* Task *
Return all lines from the listing below in which the string "output" occurs.
=====
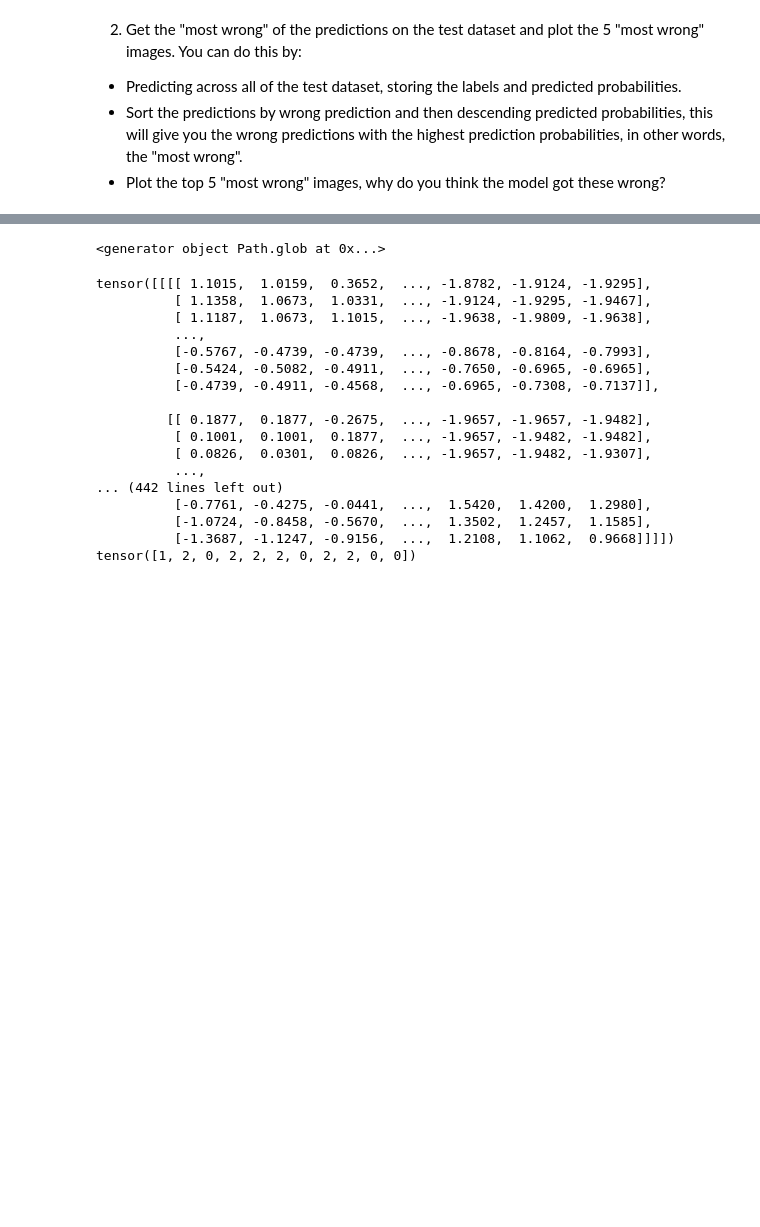
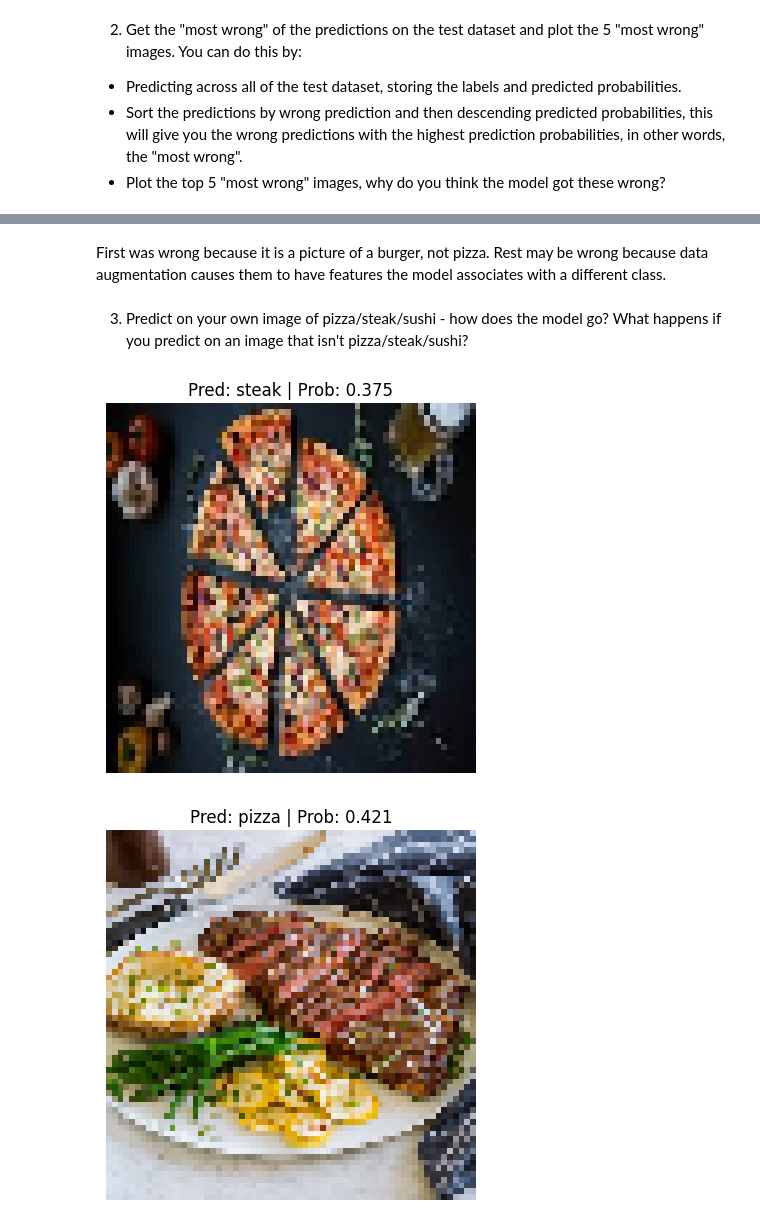
Before and after one commit to eac83/PyTorch_Practice, a Jupyter notebook: 06_PyTorch_Transfer_Learning.ipynb, the cells around one changed output, grey strips where cells are left out. Saved outputs shown, nothing was run; the diff lists cells and outputs as text; code cells hidden in the pictures; blank space fills up the shorter version.

```diff
--- a/06_PyTorch_Transfer_Learning.ipynb
+++ b/06_PyTorch_Transfer_Learning.ipynb
@@ -542,26 +514,48 @@ data/pizza_steak_sushi/test/steak/502076.jpg
-# %%
-print(Path(test_dir).glob('*/*.jpg'))
-# %% [output]
-<generator object Path.glob at 0x...>
-# %%
-for X, y in test_dataloader:
-    print(X)
-    print(y)
-# %% [output]
-tensor([[[[ 1.1015,  1.0159,  0.3652,  ..., -1.8782, -1.9124, -1.9295],
-          [ 1.1358,  1.0673,  1.0331,  ..., -1.9124, -1.9295, -1.9467],
-          [ 1.1187,  1.0673,  1.1015,  ..., -1.9638, -1.9809, -1.9638],
-          ...,
-          [-0.5767, -0.4739, -0.4739,  ..., -0.8678, -0.8164, -0.7993],
-          [-0.5424, -0.5082, -0.4911,  ..., -0.7650, -0.6965, -0.6965],
-          [-0.4739, -0.4911, -0.4568,  ..., -0.6965, -0.7308, -0.7137]],
-
-         [[ 0.1877,  0.1877, -0.2675,  ..., -1.9657, -1.9657, -1.9482],
-          [ 0.1001,  0.1001,  0.1877,  ..., -1.9657, -1.9482, -1.9482],
-          [ 0.0826,  0.0301,  0.0826,  ..., -1.9657, -1.9482, -1.9307],
-          ...,
-... (442 lines left out)
-          [-0.7761, -0.4275, -0.0441,  ...,  1.5420,  1.4200,  1.2980],
-          [-1.0724, -0.8458, -0.5670,  ...,  1.3502,  1.2457,  1.1585],
-          [-1.3687, -1.1247, -0.9156,  ...,  1.2108,  1.1062,  0.9668]]]])
-tensor([1, 2, 0, 2, 2, 2, 0, 2, 2, 0, 0])
+# %% [markdown]
+First was wrong because it is a picture of a burger, not pizza. Rest may be wrong because data augmentation causes them to have features the model associates with a different class.
+# %% [markdown]
+3. Predict on your own image of pizza/steak/sushi - how does the model go? What happens if you predict on an image that isn't pizza/steak/sushi?
+# %%
+from going_modular.utils import pred_and_plot_image
+
+device = 'cuda' if torch.cuda.is_available() else 'cpu'
+
+# Image paths
+pizza_path = Path('./data/pizza.jpeg')
+steak_path = Path('./data/steak.jpeg')
+sushi_path = Path('./data/sushi.jpeg')
+plant_path = Path('./data/plant.jpeg')
+
+# Transformation pipeline
+custom_image_transform = transforms.Compose([
+    transforms.Resize((64, 64))
+])
+
+# Predict on custom images
+pred_and_plot_image(model=model,
+                    image_path=pizza_path,
+                    device=device,
+                    class_names=class_names,
+                    transform=custom_image_transform)
+plt.show()
+pred_and_plot_image(model=model,
+                    image_path=steak_path,
+                    device=device,
+                    class_names=class_names,
+                    transform=custom_image_transform)
+plt.show()
+pred_and_plot_image(model=model,
+                    image_path=sushi_path,
+                    device=device,
+                    class_names=class_names,
+                    transform=custom_image_transform)
+plt.show()
+pred_and_plot_image(model=model,
+                    image_path=plant_path,
+                    device=device,
+                    class_names=class_names,
+                    transform=custom_image_transform)
+plt.show();
+# %% [output]
+[figure, added]
+[figure, added]
```
Also changed, not shown: parts of 22 cells of this notebook, 6 other files.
=====
* Answer for this exercise *
Before and after one commit to eac83/PyTorch_Practice, a Jupyter notebook: 06_PyTorch_Transfer_Learning.ipynb, the cells around one changed output, grey strips where cells are left out. Saved outputs shown, nothing was run; the diff lists cells and outputs as text; code cells hidden in the pictures; blank space fills up the shorter version.
-# %% [output]
-# %% [output]
+# %% [output]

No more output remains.